Previous analysis in our research program investigating the potential use of scattered photons for medical x-ray imaging has been for monoenergetic beams. In practice, polyenergetic beams are almost always used due to their higher photon fluence rate. The effects of beam polychromaticity on x-ray scatter imaging are determined with the aid of our semianalytic model that images a target object against a background material of the same dimensions when both are situated within a water phantom. Our analysis involves four different photon beams with constant incident energy fluence: (1) a monoenergetic beam with photon energy E0, (2) a dual peak beam with two separate monoenergetic peaks of energies E1 and E2, (3) a clinical x-ray beam, and (4) a rectangular beam with uniform energy fluence between energies E(min) and E(max). A comparison between the polyenergetic spectra is accomplished by matching the centroids and standard deviations of the dual peak and rectangular spectra to those of the clinical x-ray spectrum.
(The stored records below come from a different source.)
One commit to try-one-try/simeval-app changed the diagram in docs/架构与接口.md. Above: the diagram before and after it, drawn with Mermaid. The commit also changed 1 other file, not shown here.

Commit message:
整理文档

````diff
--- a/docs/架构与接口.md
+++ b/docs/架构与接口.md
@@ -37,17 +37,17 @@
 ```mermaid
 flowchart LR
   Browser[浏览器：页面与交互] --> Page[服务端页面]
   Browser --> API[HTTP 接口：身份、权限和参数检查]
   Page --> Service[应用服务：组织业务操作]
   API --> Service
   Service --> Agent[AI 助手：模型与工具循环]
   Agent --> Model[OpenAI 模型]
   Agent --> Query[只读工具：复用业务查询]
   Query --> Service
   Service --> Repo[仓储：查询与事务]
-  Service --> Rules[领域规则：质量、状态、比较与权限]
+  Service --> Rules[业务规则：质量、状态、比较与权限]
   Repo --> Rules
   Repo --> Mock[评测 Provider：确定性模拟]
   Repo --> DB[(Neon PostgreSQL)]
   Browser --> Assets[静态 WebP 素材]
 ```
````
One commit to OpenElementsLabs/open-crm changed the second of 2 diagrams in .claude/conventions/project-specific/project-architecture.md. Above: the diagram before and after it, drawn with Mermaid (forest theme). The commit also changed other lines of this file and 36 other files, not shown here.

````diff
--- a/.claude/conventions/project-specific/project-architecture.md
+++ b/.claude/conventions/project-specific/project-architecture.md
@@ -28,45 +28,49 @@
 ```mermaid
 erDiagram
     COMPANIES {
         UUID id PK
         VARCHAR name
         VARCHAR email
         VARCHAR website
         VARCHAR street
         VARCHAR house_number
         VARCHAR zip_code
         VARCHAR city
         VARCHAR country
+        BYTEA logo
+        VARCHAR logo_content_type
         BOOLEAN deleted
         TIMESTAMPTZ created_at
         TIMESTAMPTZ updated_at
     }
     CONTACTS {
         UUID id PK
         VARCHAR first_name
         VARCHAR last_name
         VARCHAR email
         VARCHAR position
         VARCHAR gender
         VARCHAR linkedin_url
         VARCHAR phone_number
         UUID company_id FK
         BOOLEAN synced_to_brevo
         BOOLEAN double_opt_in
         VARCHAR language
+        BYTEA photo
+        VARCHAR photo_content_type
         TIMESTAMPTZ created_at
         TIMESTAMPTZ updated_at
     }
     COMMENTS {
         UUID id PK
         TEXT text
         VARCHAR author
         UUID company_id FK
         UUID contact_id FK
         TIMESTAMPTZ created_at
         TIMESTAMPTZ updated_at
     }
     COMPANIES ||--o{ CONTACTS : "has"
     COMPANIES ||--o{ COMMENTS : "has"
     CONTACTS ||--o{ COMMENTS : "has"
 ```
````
For the task of imaging liver versus fat structures 1 cm thick in a 25-cm-diam spherical water phantom with the scattered photons between 2°and 12°, the predicted signal-to-noise ratio (SNR) obtained with a 100 kV beam is 87.5% of the SNR acquired with the optimum monoenergetic beam (SNR(opt). The SNR for the corresponding dual peak beam is 84.4% of SNR(opt) and for the rectangular beam is 86.3%. Our analysis shows that monoenergetic x-ray beams are not necessary for x-ray scatter imaging.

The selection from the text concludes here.